▶ PROBLEM TO SOLVE
Only the lines containing "forHyperparameter" belong in the answer; find them in the material below.

◇ ◇ ◇ ◇ ◇ ◇ ◇

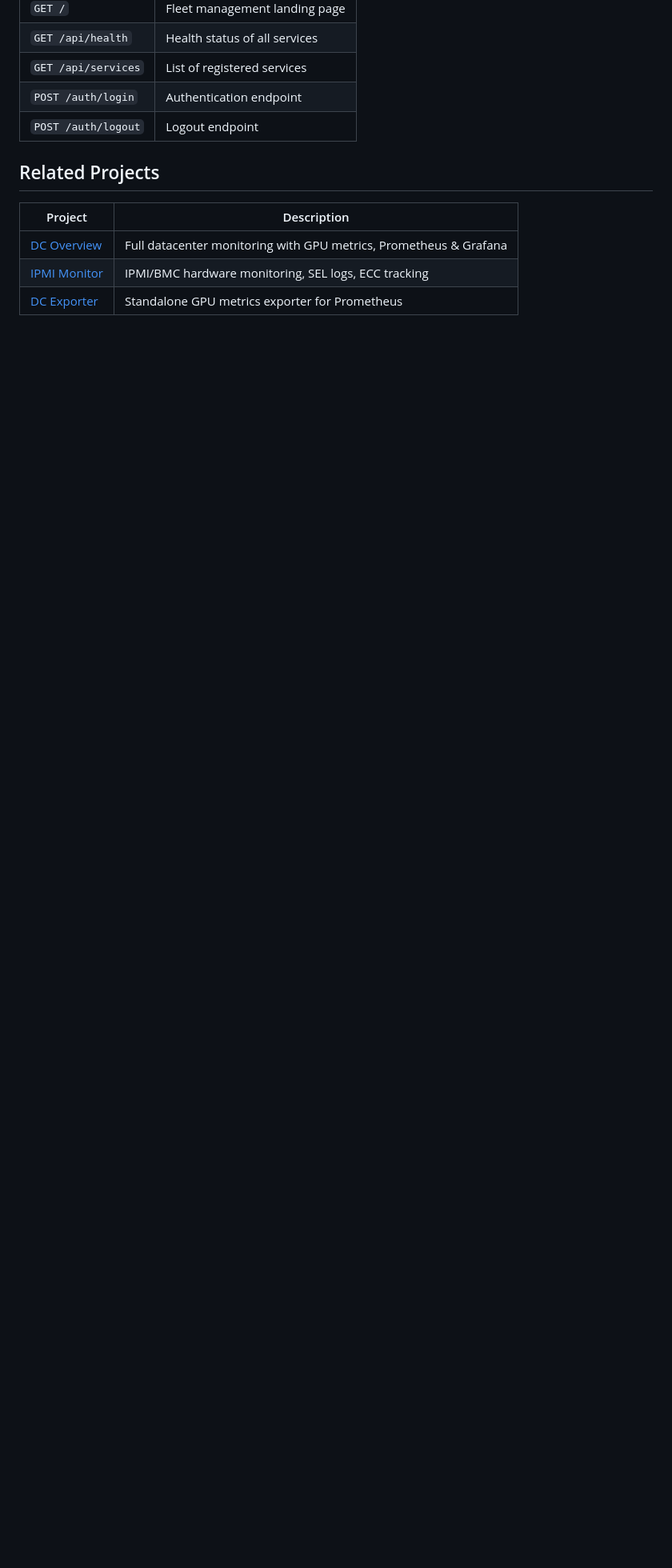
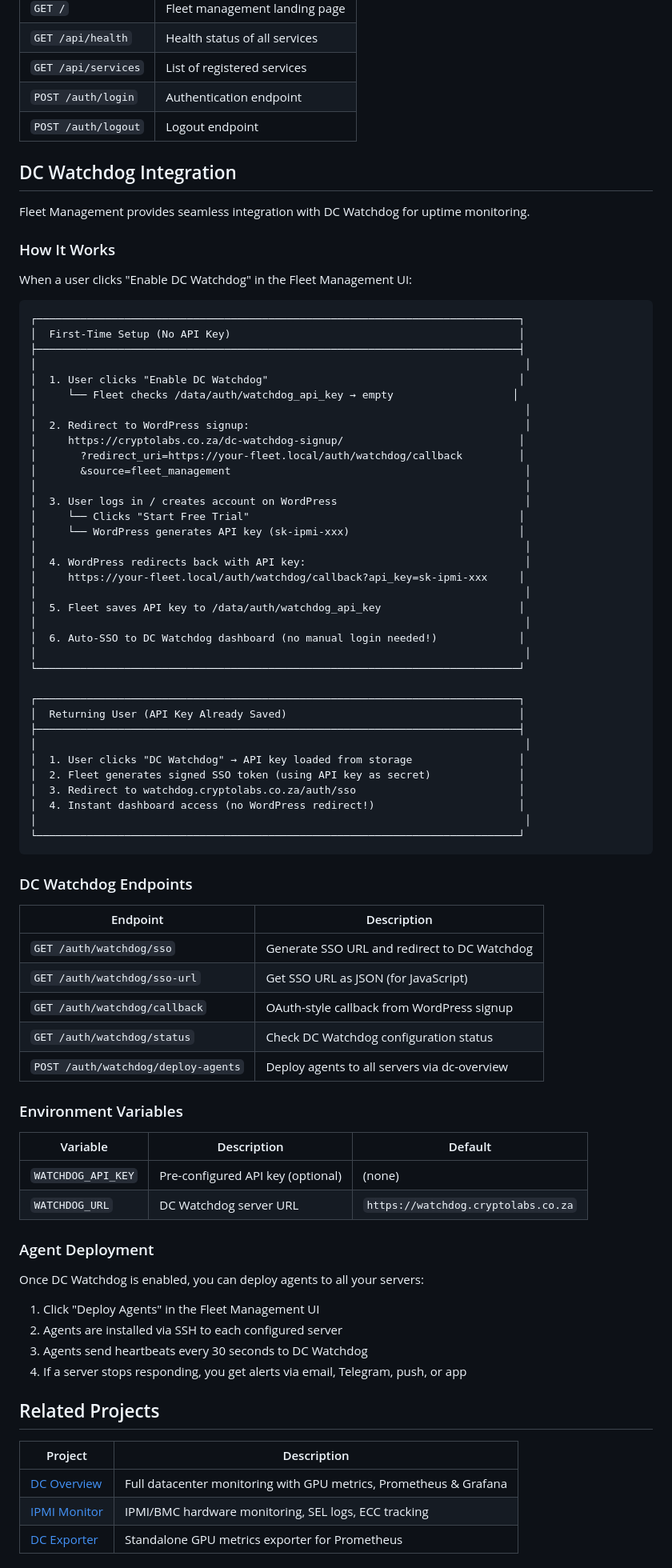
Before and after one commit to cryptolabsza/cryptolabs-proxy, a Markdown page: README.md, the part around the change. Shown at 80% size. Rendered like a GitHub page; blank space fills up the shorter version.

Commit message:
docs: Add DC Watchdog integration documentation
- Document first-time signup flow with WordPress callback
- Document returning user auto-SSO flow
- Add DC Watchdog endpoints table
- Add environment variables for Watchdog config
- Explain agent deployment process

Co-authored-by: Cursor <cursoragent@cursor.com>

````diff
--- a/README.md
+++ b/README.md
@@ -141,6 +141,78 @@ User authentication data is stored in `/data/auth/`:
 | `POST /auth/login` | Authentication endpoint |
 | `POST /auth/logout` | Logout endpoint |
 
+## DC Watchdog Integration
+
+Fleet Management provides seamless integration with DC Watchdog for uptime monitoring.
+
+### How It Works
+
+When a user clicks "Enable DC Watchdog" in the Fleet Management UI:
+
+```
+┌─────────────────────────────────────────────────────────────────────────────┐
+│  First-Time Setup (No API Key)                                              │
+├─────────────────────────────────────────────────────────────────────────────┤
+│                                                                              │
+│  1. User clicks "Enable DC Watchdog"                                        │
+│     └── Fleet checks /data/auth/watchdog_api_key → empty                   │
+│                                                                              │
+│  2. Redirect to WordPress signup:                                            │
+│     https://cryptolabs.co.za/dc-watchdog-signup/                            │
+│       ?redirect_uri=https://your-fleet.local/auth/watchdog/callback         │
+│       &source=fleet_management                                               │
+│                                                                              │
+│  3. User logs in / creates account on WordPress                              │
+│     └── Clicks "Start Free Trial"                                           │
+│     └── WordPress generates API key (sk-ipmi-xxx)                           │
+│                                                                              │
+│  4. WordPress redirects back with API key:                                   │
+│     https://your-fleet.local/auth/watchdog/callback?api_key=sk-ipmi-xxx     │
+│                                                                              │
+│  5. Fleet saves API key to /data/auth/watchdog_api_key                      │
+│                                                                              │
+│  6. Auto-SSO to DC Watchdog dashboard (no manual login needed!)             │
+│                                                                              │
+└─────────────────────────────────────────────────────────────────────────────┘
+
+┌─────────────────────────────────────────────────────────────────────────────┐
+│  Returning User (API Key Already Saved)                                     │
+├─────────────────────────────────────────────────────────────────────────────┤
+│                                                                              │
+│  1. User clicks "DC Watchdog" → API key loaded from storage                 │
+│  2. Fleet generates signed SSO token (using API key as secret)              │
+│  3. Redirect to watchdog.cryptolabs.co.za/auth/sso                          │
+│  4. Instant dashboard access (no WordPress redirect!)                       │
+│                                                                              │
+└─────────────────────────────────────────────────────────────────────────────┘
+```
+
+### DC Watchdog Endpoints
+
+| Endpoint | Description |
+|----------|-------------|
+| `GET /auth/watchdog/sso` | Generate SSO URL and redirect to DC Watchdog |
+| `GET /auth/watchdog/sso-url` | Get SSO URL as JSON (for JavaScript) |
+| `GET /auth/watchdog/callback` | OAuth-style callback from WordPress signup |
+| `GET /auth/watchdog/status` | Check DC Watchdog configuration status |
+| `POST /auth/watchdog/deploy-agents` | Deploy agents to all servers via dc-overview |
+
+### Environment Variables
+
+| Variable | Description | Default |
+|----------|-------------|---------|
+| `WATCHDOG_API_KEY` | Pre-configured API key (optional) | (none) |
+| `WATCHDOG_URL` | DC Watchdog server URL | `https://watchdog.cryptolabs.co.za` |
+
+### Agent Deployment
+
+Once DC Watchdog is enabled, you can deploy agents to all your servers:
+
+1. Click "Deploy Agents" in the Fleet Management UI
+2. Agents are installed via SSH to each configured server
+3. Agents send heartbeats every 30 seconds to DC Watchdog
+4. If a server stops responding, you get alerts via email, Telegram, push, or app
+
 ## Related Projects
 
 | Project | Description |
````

◇ ◇ ◇ ◇ ◇ ◇ ◇

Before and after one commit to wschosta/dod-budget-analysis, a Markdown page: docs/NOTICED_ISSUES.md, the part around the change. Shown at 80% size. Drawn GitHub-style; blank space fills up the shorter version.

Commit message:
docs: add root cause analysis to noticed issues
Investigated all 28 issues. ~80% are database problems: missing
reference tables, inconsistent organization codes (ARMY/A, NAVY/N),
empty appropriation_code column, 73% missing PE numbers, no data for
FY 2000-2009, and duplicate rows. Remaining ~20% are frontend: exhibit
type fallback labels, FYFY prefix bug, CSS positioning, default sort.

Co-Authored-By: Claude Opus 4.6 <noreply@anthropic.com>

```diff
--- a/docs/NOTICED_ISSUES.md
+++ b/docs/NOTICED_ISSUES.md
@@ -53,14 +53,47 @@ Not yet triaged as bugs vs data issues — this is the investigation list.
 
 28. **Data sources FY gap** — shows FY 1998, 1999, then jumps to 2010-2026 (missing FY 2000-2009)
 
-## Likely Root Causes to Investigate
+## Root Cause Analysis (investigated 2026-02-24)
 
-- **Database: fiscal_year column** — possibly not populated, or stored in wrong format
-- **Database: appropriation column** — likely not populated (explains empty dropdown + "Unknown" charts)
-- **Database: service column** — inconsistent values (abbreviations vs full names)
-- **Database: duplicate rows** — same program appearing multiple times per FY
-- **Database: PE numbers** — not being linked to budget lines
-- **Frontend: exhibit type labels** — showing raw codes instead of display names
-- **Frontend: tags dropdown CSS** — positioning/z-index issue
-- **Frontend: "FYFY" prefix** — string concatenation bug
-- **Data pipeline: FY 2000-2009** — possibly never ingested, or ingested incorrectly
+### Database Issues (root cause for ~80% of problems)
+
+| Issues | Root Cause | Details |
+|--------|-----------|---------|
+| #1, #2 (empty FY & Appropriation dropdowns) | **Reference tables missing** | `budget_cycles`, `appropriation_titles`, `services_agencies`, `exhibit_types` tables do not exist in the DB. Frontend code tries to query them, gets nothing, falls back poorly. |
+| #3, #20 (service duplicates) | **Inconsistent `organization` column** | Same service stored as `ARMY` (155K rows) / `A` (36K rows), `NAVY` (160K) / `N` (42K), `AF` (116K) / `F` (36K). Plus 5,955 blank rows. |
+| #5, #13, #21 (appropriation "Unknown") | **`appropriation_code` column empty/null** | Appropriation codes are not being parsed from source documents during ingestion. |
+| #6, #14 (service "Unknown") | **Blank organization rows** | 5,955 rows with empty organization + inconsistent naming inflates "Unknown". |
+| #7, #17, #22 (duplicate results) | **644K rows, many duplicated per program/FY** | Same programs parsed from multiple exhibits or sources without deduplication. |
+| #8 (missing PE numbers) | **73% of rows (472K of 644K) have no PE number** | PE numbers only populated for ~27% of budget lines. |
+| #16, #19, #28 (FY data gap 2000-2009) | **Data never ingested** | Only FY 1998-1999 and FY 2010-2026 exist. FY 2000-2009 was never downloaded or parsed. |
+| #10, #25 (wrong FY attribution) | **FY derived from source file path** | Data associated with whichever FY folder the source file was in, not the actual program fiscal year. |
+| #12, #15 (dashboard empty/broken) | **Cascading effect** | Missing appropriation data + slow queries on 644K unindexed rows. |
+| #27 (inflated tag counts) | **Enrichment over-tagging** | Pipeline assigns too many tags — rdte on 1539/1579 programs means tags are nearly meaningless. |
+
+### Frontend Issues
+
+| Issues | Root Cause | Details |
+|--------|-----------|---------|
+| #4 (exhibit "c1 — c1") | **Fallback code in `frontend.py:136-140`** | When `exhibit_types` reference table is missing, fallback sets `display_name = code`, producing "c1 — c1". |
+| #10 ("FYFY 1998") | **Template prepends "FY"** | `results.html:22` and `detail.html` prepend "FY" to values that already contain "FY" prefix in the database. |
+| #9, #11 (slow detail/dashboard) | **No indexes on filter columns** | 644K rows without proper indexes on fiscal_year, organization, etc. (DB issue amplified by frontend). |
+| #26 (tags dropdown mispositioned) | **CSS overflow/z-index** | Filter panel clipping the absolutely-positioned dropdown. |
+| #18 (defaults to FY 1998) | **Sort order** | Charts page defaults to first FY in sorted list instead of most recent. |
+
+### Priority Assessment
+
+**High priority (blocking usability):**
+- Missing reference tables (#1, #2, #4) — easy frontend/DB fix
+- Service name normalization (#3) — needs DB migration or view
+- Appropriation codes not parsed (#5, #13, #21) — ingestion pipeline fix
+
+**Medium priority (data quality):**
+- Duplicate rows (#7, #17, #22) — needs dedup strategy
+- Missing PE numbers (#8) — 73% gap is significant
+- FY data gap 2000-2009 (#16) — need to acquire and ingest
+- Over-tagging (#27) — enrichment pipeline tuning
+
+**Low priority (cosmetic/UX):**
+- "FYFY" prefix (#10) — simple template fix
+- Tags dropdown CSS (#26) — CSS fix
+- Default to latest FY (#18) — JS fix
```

◇ ◇ ◇ ◇ ◇ ◇ ◇

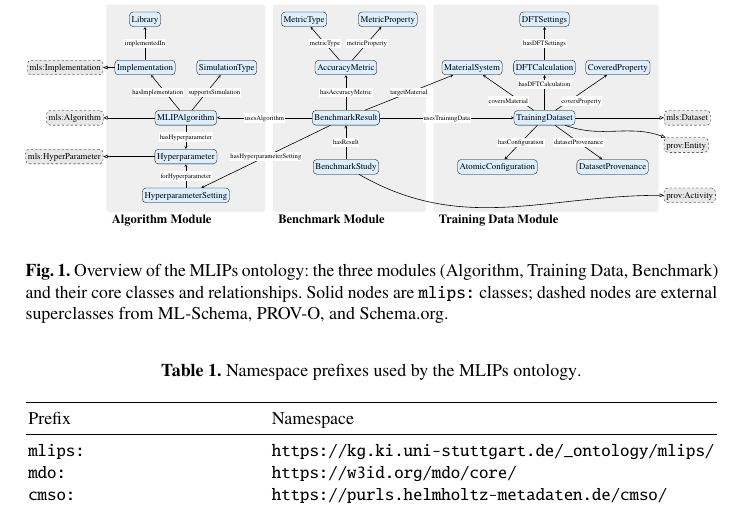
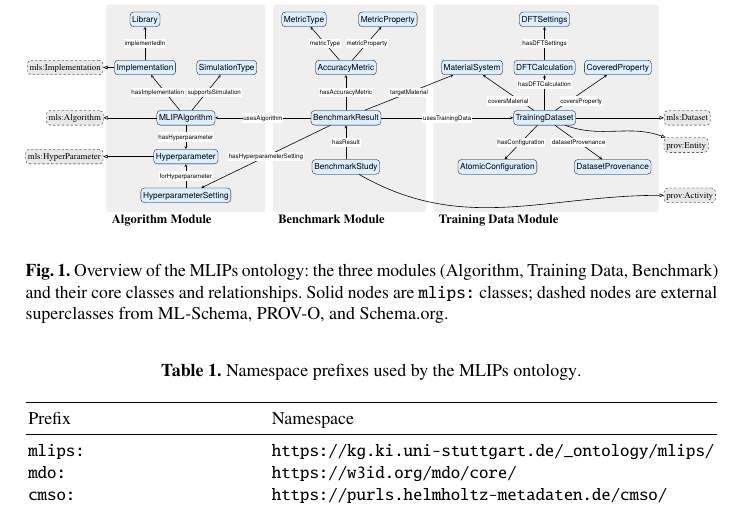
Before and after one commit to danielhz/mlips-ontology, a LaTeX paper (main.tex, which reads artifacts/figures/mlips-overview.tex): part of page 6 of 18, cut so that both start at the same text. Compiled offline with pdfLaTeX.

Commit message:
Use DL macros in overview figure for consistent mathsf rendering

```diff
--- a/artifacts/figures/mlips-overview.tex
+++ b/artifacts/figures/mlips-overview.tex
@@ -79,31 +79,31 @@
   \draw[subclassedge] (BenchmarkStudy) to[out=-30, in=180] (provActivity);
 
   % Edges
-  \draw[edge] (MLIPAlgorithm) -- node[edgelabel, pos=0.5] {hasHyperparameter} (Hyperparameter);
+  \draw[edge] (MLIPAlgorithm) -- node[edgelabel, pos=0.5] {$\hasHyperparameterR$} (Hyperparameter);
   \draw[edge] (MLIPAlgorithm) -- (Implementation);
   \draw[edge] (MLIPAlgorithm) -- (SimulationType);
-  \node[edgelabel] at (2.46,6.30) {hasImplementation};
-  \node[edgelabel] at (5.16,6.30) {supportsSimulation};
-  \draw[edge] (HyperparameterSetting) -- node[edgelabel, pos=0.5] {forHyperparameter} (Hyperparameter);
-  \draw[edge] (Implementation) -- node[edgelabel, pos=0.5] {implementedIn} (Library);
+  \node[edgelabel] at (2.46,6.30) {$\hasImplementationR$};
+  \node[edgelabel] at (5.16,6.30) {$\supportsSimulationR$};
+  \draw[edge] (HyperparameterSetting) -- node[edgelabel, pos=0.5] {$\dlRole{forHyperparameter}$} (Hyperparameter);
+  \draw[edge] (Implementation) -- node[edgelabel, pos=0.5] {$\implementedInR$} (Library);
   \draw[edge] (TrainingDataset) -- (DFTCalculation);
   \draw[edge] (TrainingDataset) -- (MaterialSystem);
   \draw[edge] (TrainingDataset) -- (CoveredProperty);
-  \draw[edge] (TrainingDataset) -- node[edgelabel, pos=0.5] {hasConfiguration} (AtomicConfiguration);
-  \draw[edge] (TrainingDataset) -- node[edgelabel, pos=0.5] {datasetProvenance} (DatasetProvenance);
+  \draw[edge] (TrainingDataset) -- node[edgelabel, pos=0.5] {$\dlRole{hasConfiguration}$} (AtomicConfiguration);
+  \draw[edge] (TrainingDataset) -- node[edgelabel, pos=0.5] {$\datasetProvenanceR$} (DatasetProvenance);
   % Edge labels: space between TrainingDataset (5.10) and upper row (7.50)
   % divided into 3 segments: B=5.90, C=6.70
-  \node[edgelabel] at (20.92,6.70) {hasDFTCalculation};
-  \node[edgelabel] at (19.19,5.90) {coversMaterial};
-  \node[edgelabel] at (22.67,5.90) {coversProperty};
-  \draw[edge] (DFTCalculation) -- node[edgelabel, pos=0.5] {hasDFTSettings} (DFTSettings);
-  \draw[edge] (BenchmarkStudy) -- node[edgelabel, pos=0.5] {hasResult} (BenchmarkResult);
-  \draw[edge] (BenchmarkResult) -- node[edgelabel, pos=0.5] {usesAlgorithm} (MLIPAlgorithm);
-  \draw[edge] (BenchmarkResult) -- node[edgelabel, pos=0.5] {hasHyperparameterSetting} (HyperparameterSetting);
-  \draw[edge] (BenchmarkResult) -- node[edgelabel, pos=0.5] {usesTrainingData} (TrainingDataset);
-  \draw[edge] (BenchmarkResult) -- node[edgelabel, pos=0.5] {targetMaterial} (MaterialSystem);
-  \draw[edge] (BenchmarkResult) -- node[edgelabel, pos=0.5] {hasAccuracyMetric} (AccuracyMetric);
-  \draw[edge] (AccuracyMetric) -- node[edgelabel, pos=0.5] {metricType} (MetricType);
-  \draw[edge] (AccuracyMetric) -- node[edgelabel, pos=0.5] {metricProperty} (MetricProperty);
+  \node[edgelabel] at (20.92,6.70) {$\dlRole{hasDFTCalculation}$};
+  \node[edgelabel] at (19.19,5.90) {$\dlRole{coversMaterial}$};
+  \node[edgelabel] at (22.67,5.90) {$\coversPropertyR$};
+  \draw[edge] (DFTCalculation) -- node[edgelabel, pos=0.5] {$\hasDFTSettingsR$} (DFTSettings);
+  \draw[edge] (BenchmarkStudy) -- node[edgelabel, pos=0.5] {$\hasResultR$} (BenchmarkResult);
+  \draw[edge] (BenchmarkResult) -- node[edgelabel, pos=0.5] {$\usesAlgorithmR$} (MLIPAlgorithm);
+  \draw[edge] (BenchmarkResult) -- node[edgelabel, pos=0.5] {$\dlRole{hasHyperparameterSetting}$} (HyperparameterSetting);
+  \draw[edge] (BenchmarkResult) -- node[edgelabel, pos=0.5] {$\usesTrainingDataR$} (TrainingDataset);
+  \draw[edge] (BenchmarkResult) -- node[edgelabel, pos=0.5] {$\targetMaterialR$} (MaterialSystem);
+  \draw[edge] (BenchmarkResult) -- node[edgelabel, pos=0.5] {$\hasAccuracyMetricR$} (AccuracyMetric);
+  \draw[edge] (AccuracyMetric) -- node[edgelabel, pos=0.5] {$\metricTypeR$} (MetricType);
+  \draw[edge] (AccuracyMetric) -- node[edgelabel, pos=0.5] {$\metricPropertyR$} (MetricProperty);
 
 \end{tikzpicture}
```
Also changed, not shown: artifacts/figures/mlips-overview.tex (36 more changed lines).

◇ ◇ ◇ ◇ ◇ ◇ ◇

▶ RESULT BELOW
-  \draw[edge] (HyperparameterSetting) -- node[edgelabel, pos=0.5] {forHyperparameter} (Hyperparameter);
+  \draw[edge] (HyperparameterSetting) -- node[edgelabel, pos=0.5] {$\dlRole{forHyperparameter}$} (Hyperparameter);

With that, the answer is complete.